- [THE TASK] Each line containing the string "frozen" should be copied out of the entries.
START EXTRACTED INFORMATION
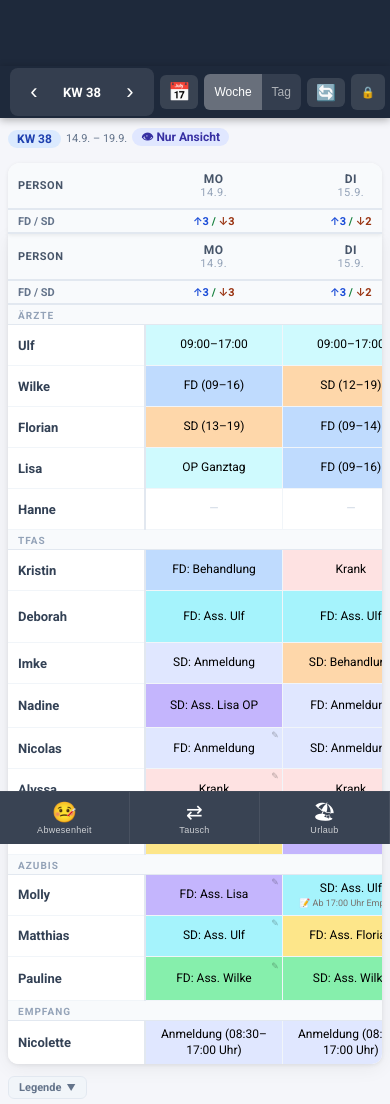
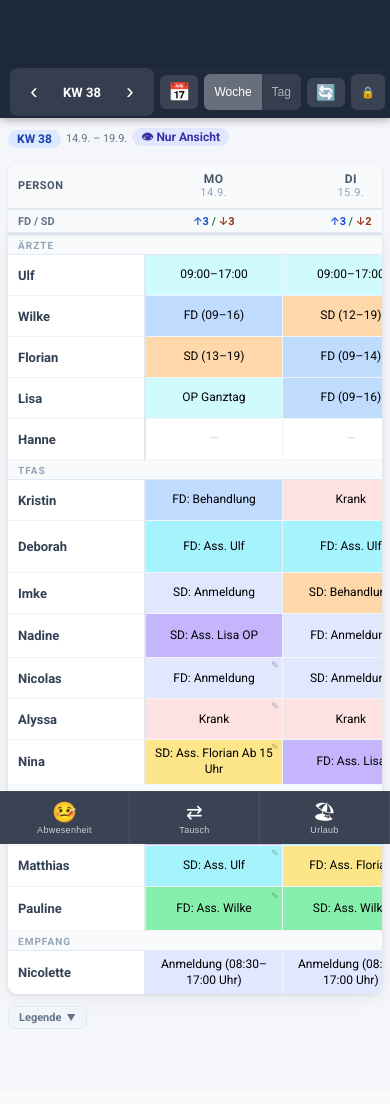
Before and after one commit to soeren1508/dienstplan, a Flask app: page / in a window 390 px wide. Shown: the top 1104 px of the page. After the commit the page ends 1029 px from the top, so only its background shows below. Run offline with Flask 3, Linux system fonts and the light colour scheme.

Commit message:
Doppelte Kopfzeile behoben (echte Kopfzeile fälschlich mit ausgeblendet)
Die Regel zum Ausblenden der echten Tabellen-Kopfzeile (thead in
.table-wrap) nutzte den generischen "thead"-Selektor, der versehentlich
BEIDE thead-Elemente traf -- auch #frozen-thead, die neue eingefrorene
Kopie. Dadurch verschwand die Kopfzeile beim ersten Test komplett.

Fix: Selektor auf #table-wrap thead eingeschränkt, sodass nur die
echte (jetzt unsichtbare) Kopfzeile betroffen ist, die eingefrorene
Kopie bleibt sichtbar.

Im Emulator verifiziert: Kopfzeile erscheint jetzt genau einmal,
bleibt beim Scrollen oben, komplette Mitarbeiterliste scrollt sauber
bis zum Ende durch.

Co-Authored-By: Claude Sonnet 5 <noreply@anthropic.com>

```diff
--- a/templates/index.html
+++ b/templates/index.html
@@ -1059,19 +1059,19 @@
       top: calc(52px + env(safe-area-inset-top) + 8px) !important;
     }
 
-    /* ── Echte Tabellen-Kopfzeile (thead in .table-wrap): NICHT mehr sticky.
+    /* ── Echte Tabellen-Kopfzeile (thead in .table-wrap): komplett ausgeblendet.
        Grund: .table-wrap braucht overflow-x:auto für die breite Tabelle,
        und das macht den Browser-Container (nicht die Seite) automatisch
        zum Bezugsrahmen für position:sticky -- dadurch "klebte" die Zeile
        an der falschen Stelle (irgendwo mitten in der Tabelle statt oben).
-       Sichtbarkeit beim Scrollen übernimmt stattdessen die separate
-       eingefrorene Kopfzeile weiter unten (#frozen-head-wrap). ── */
-    thead tr:first-child th,
-    thead tr.balance-row td {
-      position: static !important;
-    }
-    thead th:first-child {
-      position: sticky !important; /* nur horizontal (left), unproblematisch */
+       Die Anzeige übernimmt komplett die separate eingefrorene Kopfzeile
+       weiter unten (#frozen-head-wrap); diese hier würde sonst doppelt
+       zu sehen sein, solange nicht gescrollt wurde. visibility:collapse
+       (statt display:none) behält die Spaltenbreiten für table-layout:fixed
+       bei, nimmt aber keinen Platz mehr ein. ── */
+    #table-wrap thead tr:first-child,
+    #table-wrap thead tr.balance-row {
+      visibility: collapse;
     }
 
     /* ── Eingefrorene Kopfzeile: liegt AUSSERHALB von .table-wrap, daher
```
END EXTRACTED INFORMATION
- [ANSWER AREA]
BEIDE thead-Elemente traf -- auch #frozen-thead, die neue eingefrorene
-       eingefrorene Kopfzeile weiter unten (#frozen-head-wrap). ── */
+       weiter unten (#frozen-head-wrap); diese hier würde sonst doppelt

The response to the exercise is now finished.